• WHAT YOU WILL DO: Please filter the listing for the string "https" and copy each matching line.
───── RECORDS SHOWN ─────
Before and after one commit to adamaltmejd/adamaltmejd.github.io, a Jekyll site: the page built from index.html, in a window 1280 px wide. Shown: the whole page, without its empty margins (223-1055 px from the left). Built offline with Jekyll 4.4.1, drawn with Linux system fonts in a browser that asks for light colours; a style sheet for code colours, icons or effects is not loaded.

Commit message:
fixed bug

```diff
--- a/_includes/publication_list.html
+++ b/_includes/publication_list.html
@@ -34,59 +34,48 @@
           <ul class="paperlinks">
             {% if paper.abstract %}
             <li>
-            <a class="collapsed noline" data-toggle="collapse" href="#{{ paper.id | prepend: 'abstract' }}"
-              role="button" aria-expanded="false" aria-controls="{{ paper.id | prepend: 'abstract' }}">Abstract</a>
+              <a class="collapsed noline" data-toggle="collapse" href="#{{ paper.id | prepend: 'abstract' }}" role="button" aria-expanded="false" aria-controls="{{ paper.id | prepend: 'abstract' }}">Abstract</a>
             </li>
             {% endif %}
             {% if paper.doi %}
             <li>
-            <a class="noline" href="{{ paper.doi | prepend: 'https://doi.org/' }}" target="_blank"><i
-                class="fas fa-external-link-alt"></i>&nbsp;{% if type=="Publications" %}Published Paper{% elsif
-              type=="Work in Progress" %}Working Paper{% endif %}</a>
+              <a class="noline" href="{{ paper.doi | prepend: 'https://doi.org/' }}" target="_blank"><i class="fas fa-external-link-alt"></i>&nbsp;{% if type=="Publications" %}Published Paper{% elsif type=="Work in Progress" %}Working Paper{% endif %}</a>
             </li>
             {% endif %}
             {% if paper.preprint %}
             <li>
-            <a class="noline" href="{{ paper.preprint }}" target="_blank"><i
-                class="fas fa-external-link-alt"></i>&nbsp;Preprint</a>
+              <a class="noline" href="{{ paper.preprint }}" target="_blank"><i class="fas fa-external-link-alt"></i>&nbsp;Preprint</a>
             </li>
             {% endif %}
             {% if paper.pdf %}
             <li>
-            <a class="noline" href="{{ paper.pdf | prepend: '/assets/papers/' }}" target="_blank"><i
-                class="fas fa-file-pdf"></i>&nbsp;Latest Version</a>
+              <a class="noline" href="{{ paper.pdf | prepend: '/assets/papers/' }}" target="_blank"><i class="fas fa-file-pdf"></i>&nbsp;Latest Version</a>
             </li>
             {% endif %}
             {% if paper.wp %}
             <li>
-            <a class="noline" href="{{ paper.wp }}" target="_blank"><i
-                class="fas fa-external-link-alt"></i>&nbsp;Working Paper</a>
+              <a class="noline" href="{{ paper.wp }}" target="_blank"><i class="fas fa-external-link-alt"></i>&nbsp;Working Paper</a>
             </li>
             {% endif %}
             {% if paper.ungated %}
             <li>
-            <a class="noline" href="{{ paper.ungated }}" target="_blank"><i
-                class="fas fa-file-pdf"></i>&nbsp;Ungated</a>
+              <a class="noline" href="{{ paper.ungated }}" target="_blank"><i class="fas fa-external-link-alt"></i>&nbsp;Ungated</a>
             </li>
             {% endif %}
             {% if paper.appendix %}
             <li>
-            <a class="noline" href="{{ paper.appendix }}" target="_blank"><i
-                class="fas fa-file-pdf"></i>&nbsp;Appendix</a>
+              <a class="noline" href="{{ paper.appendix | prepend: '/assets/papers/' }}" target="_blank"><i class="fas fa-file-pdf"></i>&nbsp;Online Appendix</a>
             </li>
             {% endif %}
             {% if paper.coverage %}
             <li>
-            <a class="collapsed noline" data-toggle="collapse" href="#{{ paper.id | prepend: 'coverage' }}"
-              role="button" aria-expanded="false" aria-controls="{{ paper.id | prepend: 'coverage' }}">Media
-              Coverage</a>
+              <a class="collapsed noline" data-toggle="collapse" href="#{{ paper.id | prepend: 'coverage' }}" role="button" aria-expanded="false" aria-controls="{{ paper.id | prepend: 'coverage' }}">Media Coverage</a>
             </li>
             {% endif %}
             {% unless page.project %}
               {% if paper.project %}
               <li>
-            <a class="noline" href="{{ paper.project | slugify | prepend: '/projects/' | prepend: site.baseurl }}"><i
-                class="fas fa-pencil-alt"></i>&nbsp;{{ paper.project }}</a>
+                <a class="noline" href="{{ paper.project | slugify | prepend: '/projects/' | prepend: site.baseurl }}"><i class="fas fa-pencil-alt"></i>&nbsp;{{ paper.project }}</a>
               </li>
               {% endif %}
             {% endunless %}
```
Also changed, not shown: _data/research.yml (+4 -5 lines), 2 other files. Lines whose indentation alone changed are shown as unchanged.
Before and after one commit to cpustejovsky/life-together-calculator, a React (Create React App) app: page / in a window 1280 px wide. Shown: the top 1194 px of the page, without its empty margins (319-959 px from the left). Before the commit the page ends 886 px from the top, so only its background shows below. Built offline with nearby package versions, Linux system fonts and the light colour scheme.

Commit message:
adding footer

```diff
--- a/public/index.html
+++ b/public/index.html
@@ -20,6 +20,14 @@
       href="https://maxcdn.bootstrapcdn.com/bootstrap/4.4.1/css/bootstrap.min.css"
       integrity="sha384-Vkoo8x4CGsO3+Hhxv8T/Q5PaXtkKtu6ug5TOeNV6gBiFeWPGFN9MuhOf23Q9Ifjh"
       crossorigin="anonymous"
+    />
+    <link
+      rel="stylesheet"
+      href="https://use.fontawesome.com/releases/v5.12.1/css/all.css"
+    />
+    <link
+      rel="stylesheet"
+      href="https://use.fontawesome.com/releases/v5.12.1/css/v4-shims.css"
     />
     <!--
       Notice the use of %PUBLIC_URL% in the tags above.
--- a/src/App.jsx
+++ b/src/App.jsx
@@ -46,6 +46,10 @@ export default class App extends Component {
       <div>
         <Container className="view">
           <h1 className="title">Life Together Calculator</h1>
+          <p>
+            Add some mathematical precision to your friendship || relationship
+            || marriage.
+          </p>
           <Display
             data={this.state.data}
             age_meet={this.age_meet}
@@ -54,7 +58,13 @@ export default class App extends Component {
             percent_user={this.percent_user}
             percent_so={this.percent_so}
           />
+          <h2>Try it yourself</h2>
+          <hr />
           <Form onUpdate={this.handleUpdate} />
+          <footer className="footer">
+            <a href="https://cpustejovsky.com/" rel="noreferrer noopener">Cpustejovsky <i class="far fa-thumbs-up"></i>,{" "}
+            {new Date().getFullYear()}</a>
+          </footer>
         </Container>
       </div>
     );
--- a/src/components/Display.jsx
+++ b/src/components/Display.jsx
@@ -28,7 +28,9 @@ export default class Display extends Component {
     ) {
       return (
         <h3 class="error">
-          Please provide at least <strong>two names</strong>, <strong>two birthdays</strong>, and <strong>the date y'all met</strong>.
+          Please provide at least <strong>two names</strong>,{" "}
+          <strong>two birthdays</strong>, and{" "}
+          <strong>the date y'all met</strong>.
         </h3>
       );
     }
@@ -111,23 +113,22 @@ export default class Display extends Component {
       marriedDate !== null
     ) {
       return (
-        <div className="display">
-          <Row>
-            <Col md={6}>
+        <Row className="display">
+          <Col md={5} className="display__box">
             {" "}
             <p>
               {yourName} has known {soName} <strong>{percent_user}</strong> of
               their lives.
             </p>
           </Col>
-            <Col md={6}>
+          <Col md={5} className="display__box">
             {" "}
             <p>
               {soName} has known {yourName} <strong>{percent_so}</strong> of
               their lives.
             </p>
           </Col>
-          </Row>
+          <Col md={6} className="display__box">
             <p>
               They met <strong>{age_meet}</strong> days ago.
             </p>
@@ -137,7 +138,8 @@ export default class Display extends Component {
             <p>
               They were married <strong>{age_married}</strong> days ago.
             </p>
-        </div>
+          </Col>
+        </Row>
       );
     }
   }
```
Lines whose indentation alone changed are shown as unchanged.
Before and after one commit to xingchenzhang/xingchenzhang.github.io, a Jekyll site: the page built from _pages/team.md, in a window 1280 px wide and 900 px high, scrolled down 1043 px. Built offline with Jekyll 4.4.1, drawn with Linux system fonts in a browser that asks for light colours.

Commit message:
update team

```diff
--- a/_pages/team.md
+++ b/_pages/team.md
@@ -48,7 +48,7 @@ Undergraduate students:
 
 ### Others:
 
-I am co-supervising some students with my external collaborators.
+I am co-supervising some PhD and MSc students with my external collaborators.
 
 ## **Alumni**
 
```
─────
• EXERCISE RESULT:
-            <a class="noline" href="{{ paper.doi | prepend: 'https://doi.org/' }}" target="_blank"><i
+              <a class="noline" href="{{ paper.doi | prepend: 'https://doi.org/' }}" target="_blank"><i class="fas fa-external-link-alt"></i>&nbsp;{% if type=="Publications" %}Published Paper{% elsif type=="Work in Progress" %}Working Paper{% endif %}</a>
       href="https://maxcdn.bootstrapcdn.com/bootstrap/4.4.1/css/bootstrap.min.css"
+      href="https://use.fontawesome.com/releases/v5.12.1/css/all.css"
+      href="https://use.fontawesome.com/releases/v5.12.1/css/v4-shims.css"
+            <a href="https://cpustejovsky.com/" rel="noreferrer noopener">Cpustejovsky <i class="far fa-thumbs-up"></i>,{" "}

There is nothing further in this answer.